Full disclosure: I am an unabashed Conan O'Brien fan. It's difficult to overstate how large he and his old Late Night show loomed during my adolescence. At the zenith of my fandom, I rarely missed an episode. I attending tapings in New York, including the 5th Anniversary show. He had a country house near where I grew up in Connecticut. He was sometimes seen on weekends. My friends were under strict orders to call me IMMEDIATELY if they spotted him and tell me EVERYTHING. Once, my father, in a misguided attempt do something nice for me, wrote Conan a letter inviting him to our house for dinner. (Conan declined, but, class act that he is, replied to my dad saying he'd be happy to chat with me on the phone sometime. I, being absolutely mortified about the entire situation, never took him up on that offer.) Point is: Conan and I have a history—even though he is completely unaware of it—so it wasn't really a question of whether or not I was going to like his Legally Prohibited From Being Funny On Television Tour, it was merely a question of how much I was going to like it. And I liked it a lot, with one caveat: the audience was . . . weird.

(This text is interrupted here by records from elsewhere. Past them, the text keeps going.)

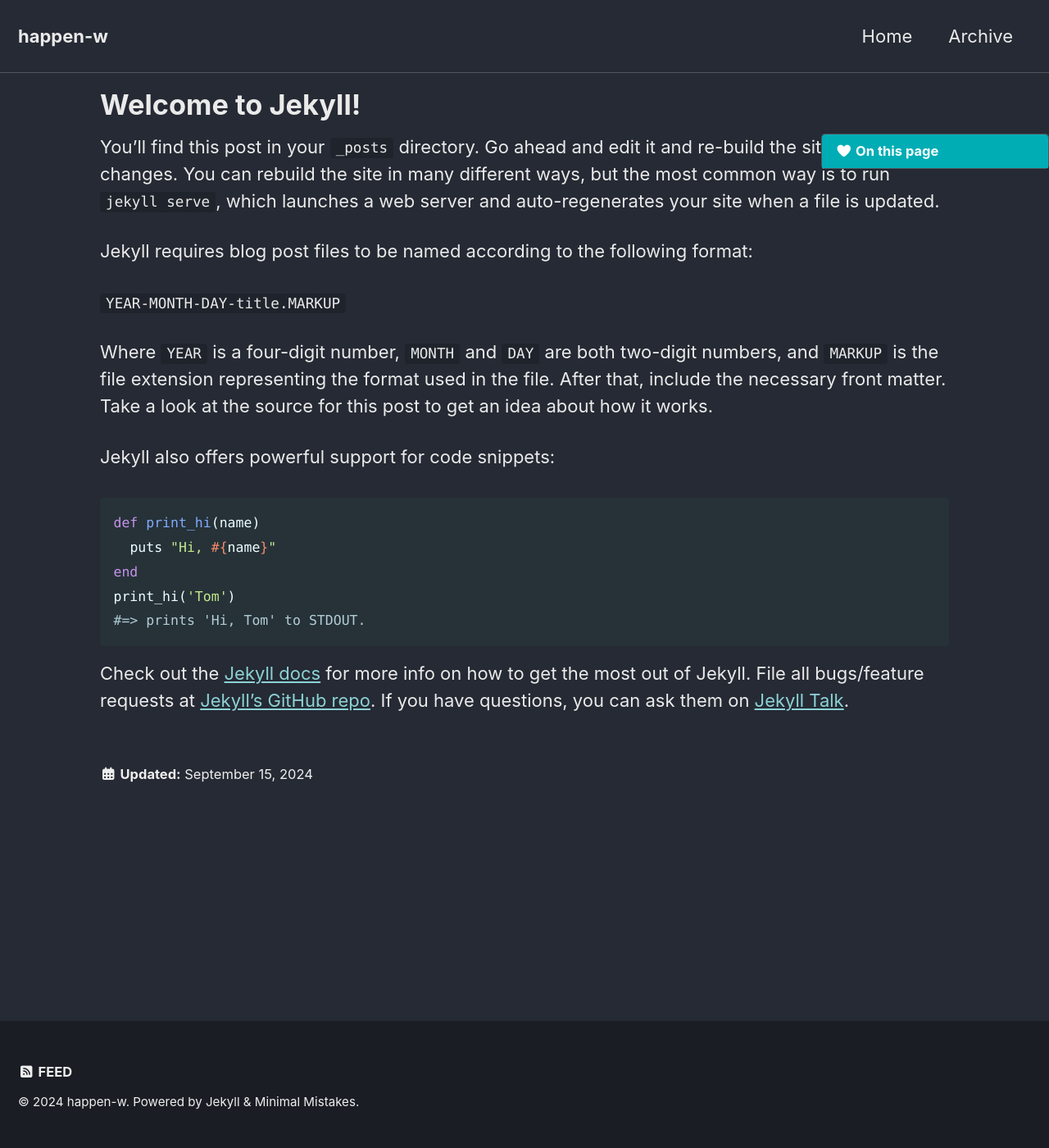
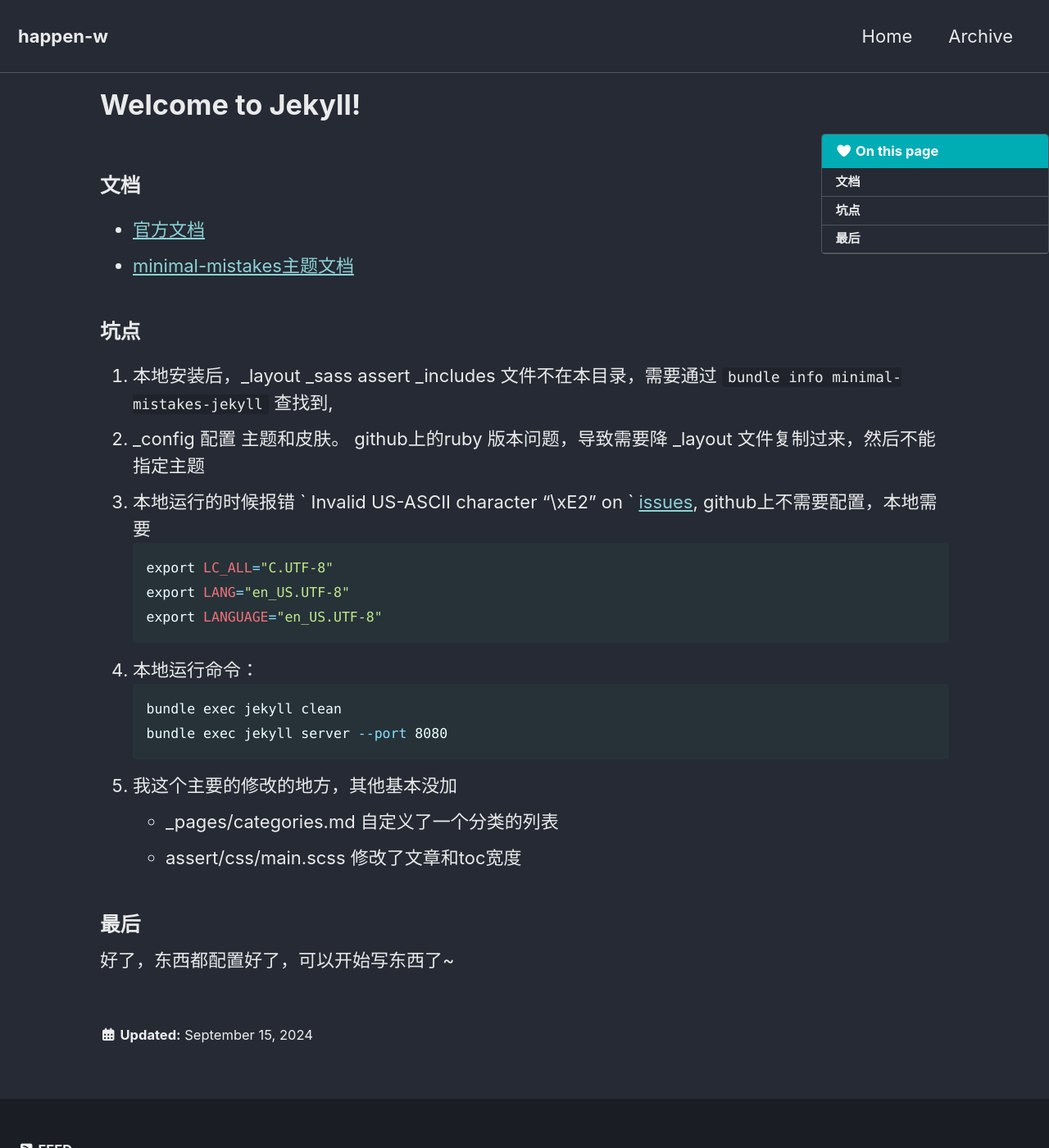
Before and after one commit to happen-w/happen-w.github.io, a Jekyll site: the page built from _posts/2024-09-15-welcome-to-jekyll.markdown, in a window 1280 px wide and 1400 px high. Shown: the whole window at 82% size. Built offline with Jekyll 4.4.1, drawn with Linux system fonts in a browser that asks for light colours.

Commit message:
jekyll 配置总结

````diff
--- a/_posts/2024-09-15-welcome-to-jekyll.markdown
+++ b/_posts/2024-09-15-welcome-to-jekyll.markdown
@@ -1,28 +1,39 @@
 ---
 title:  "Welcome to Jekyll!"
 date:   2024-09-15 15:58:54 +0800
-categories: jekyll update
+categories: jekyll
 ---
-You’ll find this post in your `_posts` directory. Go ahead and edit it and re-build the site to see your changes. You can rebuild the site in many different ways, but the most common way is to run `jekyll serve`, which launches a web server and auto-regenerates your site when a file is updated.
 
-Jekyll requires blog post files to be named according to the following format:
+### 文档
 
-`YEAR-MONTH-DAY-title.MARKUP`
+- [官方文档][jekyll-docs]
+- [minimal-mistakes主题文档][minimal-mistakes]
 
-Where `YEAR` is a four-digit number, `MONTH` and `DAY` are both two-digit numbers, and `MARKUP` is the file extension representing the format used in the file. After that, include the necessary front matter. Take a look at the source for this post to get an idea about how it works.
+### 坑点
+1. 本地安装后，_layout _sass assert _includes 文件不在本目录，需要通过
+`bundle info minimal-mistakes-jekyll` 查找到,
+2. _config 配置 主题和皮肤。 github上的ruby 版本问题，导致需要降 _layout 文件复制过来，然后不能指定主题
+3. 本地运行的时候报错  ` Invalid US-ASCII character "\xE2" on ` [issues], github上不需要配置，本地需要
+```shell
+export LC_ALL="C.UTF-8"
+export LANG="en_US.UTF-8"
+export LANGUAGE="en_US.UTF-8"
+```
 
-Jekyll also offers powerful support for code snippets:
+4. 本地运行命令：
+```shell
+bundle exec jekyll clean
+bundle exec jekyll server --port 8080
+```
 
-{% highlight ruby %}
-def print_hi(name)
-  puts "Hi, #{name}"
-end
-print_hi('Tom')
-#=> prints 'Hi, Tom' to STDOUT.
-{% endhighlight %}
+5. 我这个主要的修改的地方，其他基本没加
+- _pages/categories.md 自定义了一个分类的列表
+- assert/css/main.scss 修改了文章和toc宽度
 
-Check out the [Jekyll docs][jekyll-docs] for more info on how to get the most out of Jekyll. File all bugs/feature requests at [Jekyll’s GitHub repo][jekyll-gh]. If you have questions, you can ask them on [Jekyll Talk][jekyll-talk].
+### 最后
+好了，东西都配置好了，可以开始写东西了~
+
 
 [jekyll-docs]: https://jekyllrb.com/docs/home
-[jekyll-gh]:   https://github.com/jekyll/jekyll
-[jekyll-talk]: https://talk.jekyllrb.com/
+[minimal-mistakes]: https://mmistakes.github.io/minimal-mistakes/docs/quick-start-guide/
+[issues]: https://github.com/jekyll/jekyll/issues/4268
````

The tour is part comedy show/part rock show/part witty therapy session, and it works surprisingly well, mostly due to the fact that Conan is a pretty convincing rock star. Yes, I'm serious. He's an able guitarist and singer and the beard goes a long way toward making him look like a suitably rugged and weary road dog, who has, you know, "seen a thing or two." He's not, of course. He's a nice Irish Catholic boy from Brookline, Massachusetts and he mined the discrepancy between his real and assumed identities in a version of Elvis Presley's "Pork Salad." For Elvis, the song described growing up dirt-poor in the rural South. For Conan, it described growing up upper-middle class in a Boston streetcar suburb with a lawyer mom and microbiologist dad.

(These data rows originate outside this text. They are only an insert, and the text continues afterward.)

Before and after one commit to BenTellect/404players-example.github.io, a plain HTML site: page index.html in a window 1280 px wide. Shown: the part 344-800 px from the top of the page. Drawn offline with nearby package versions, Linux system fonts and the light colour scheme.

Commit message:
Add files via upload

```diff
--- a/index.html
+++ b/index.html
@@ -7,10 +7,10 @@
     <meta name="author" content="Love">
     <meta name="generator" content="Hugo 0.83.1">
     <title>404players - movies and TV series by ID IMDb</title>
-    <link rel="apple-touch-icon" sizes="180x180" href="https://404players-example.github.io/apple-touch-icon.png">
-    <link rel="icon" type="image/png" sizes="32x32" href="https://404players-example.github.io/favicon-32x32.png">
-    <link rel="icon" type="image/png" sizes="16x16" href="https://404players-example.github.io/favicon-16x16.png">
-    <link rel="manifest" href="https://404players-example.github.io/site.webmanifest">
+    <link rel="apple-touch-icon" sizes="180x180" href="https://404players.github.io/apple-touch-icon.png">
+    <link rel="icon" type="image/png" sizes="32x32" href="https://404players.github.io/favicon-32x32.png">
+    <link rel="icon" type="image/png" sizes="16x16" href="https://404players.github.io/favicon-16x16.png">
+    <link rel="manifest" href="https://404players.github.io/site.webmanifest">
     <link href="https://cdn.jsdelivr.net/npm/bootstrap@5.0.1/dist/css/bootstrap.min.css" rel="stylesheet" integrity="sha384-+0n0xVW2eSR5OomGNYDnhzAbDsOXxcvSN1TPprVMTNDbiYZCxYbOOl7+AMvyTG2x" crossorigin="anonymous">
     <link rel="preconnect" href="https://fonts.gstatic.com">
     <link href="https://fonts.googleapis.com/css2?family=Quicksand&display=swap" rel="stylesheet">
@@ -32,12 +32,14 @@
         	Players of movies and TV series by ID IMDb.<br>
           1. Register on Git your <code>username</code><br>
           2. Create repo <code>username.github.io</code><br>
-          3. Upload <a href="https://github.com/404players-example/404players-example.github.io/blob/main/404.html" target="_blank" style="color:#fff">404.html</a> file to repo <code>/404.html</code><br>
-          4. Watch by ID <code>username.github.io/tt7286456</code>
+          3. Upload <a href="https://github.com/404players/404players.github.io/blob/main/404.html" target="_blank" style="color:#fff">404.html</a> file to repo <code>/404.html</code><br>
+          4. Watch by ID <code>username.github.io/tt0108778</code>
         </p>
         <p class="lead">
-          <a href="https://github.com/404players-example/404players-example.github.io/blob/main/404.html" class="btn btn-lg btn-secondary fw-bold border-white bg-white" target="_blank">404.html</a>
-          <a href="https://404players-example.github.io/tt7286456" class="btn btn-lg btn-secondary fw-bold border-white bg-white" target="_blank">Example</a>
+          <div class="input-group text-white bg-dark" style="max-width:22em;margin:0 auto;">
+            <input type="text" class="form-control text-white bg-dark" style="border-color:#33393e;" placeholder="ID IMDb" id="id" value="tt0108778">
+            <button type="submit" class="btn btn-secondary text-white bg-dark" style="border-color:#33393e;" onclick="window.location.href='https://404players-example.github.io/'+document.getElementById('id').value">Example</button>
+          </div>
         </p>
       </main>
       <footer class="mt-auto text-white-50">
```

Conan and his band (essentially the Max Weinberg 7 minus Max Weinberg but plus two backup singers), also breezed through chestnuts by Willie Nelson ("On the Road Again") and Gloria Gaynor/Cake ("I Will Survive"). Both these songs were reworked for comedic effect. For example, "On the Road Again" became "My Own Show Again." "I Will Survive" became about his breakup with NBC. My favorite moment was the end though, when Conan and the band encored with The Band's "The Weight," something he's been doing sporadically throughout the tour as a thank you to fans for their support during this year of professional upheaval. There were no clever lyric changes, no visual gags. It was just Conan, playing it straight, and doing a damn fine job of it.
Music comprised about half the show, the rest was filled with familiar faces (Andy! The Masturbating Bear!) and new gimmicks (The giant inflatable bat from Meatloaf's Bat out of Hell Tour was a stage prop. I can't really explain. You kinda had to be there). There was also a stand-up set by former Tonight Show writer Deon Cole and a taped segment with Triumph the Insult Comic Dog where the foul-mouthed puppet made fun of D.C. (Like shooting fish in a barrel, really.)
And this was my only complaint about the show. The D.C. crowd was weird. They seemed simultaneously listless and restless. People kept yelling things out, surely hoping to catch Conan's ear and eye and dazzle him with their witty rejoinder. Although one guy who yelled "F— Jay Leno" earned some hearty applause and laughter from the crowd and band, the yells were mostly distracting and obnoxious. And, apparently, Conan and crew noticed. Poor form, D.C.
Next time, Conan should come to Baltimore.